Friday, June 6, 2014

Stand-up Comedy is's tough

Here's the deal. In the next book I write, I want to have a stand-up comedian be the lead character. The problem is, writing stand-up comedy patter is hard. Part of the problem, I think, is writing funny stuff doesn't read as well without the nuances, pauses, different

I consider myself a relatively amusing person. Of course my wife would disagree, but then again her poor suffering soul has to put up with my perceived "wit" on a daily basis. Her usual response doesn't evoke much confidence in my mad comedic skills. If they gave out gold medals for eye-rolls, she'd be mounting that dang podium. Serious good eye-rolls. Several orbits around her brain, then her eyes finally settle on me with an exhausted glare.

So I put it out to you. Let me know if this is funny or not. Keep in mind this is my character ranting, not myself. Oh, and as a back-door fail-safe, I should mention he's not the best stand-up comic around.

So. I have a daughter. She just turned eleven. 

She bugs the crap outta' me with a lotta' tough questions. 

"Dad, why is the sky blue?"

"Because it's prettier then brown." 

"Why did you divorce my mom?" 

"Because murder's not nice."

Anyway. I love her more than I can say. I just don't like her too much. I know, right? Parents? Let's hear it.

The other day we were sitting in the park. A couple of goth kids walked by us...the whole white mime make-up caked on, chains dragging like they lost their dogs, everything.

My daughter says, "Dad, look, vampires. I didn't think they came out in the day."

Okay. The comedian in me was proud of her. The father? Not so much. Especially since she used her outdoor voice. Yeah, we were outdoors, but times like that? Indoor voice. Especially since I didn't want to get bitten. 

So, I said, "Serena, it's not nice to make fun of people." 

"But, Dad, you do it all the time. For money."

I thought...wait, what, am I a professional exploiter? The pimp of comedy? They say kids are 50-50 of their parents. So if my daughter's a 50% jerk, does that make me a 100% ***hole?

So, I said, "Um...I do it for fun."

"You just said it's not nice to make fun of people!"

"Shut up, eat your corn-dog. Let's go."

Okay. There you have it. Is this of the sucky variety or does it not sucketh (and not in the vampirish way)?


  1. Sort of a Don Rickles vibe. Maybe a little more kinder and gentler to daughter-dearest. She may not have learned the "murder's not nice" bit yet.
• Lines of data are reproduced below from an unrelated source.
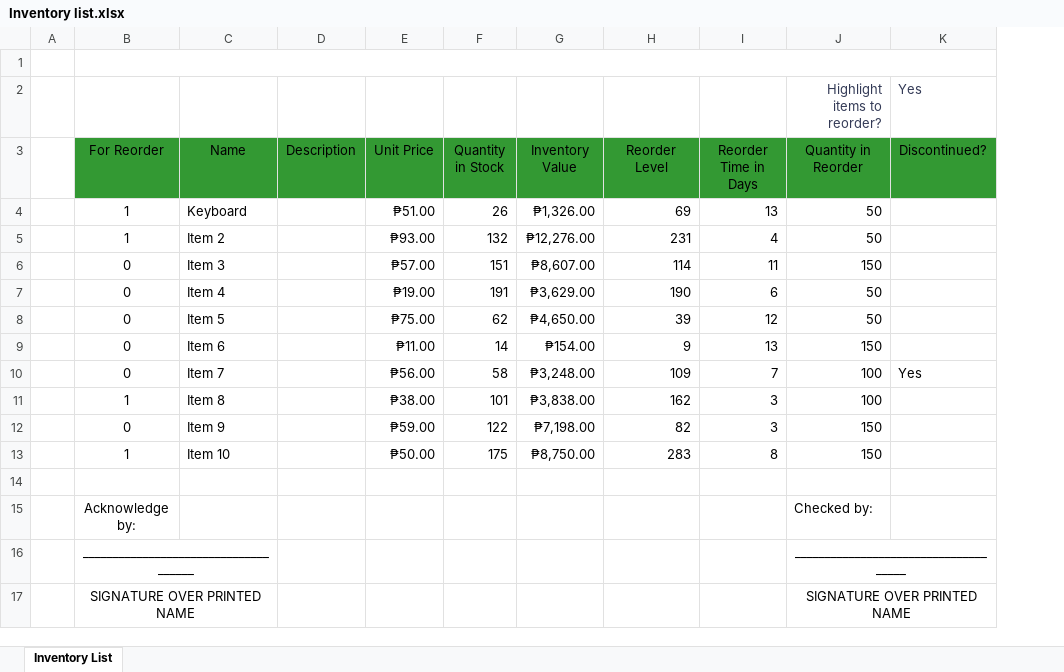
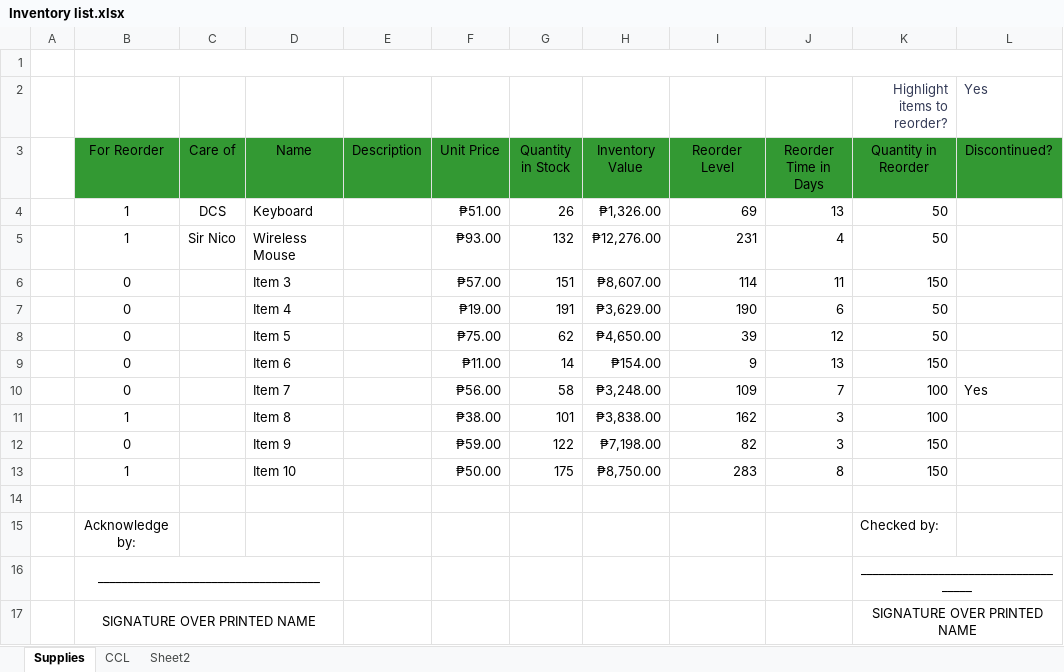
Before and after one commit to Paniccisco/Inventory, an Excel workbook: Inventory list.xlsx, sheet Supplies, drawn as a sheet; values as stored, in another font and other column widths than the file's, no borders; charts and pictures and conditional formats and table styles not drawn; addresses are those after the commit; the diff names each change by its address in the sheet, - before the commit and + after, or states it on an @@ line.

Commit message:
sheet 2 and 3

```diff
--- a/Inventory list.xlsx (sheet Supplies)
+++ b/Inventory list.xlsx (sheet Supplies)
-sheet tab: Inventory List
+sheet tab: Supplies
+sheet tab: CCL
+sheet tab: Sheet2
+column C (Care of), rows 4-5: DCS | Sir Nico
-D5 (Name): Item 2
+D5 (Name): Wireless Mouse
```
Also changed, not shown: charts or pictures.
    1. Ah, Marva, comedy's all about confrontation. Remember (*wink*) this is my character, not me. Even if my daughter intuited I was writing about her, she can handle it. She's contemplated murdering me several times. What stays in the family, slays in the family. Ouch! I'll be here all night, ladies and gentlemen!

  2. I found it funny. I was imagining someone with a strong New York or New Jersey accent. Loved the part about the goth kids with chains like they lost their dogs. It would help If I knew who the comedian was and what his stage persona is supposed to be. Is his stage persona different from his real-life persona? I image he tries to be very caustic on stage.

    1. Thanks, Jeff. I'm just starting writing this book. But if I pull off what I'd like to, the character is all bluster on-stage, quite withdrawn and insecure off-stage. I think that's the way a lot of comedians are, utilizing the stage to exorcise their demons. Better than a therapist's couch.

  3. I thought it was funnier before you started the rant. I liked the bit about the vampires and getting bitten and the dog lost bit.

  4. Tragedy is easy. Comedy is hard. How do you write comedy? You sit in the corner bashing yourself in the head with a brick until something falls out that's funny. I hope your head is okay, Stuart, because this is quite funny.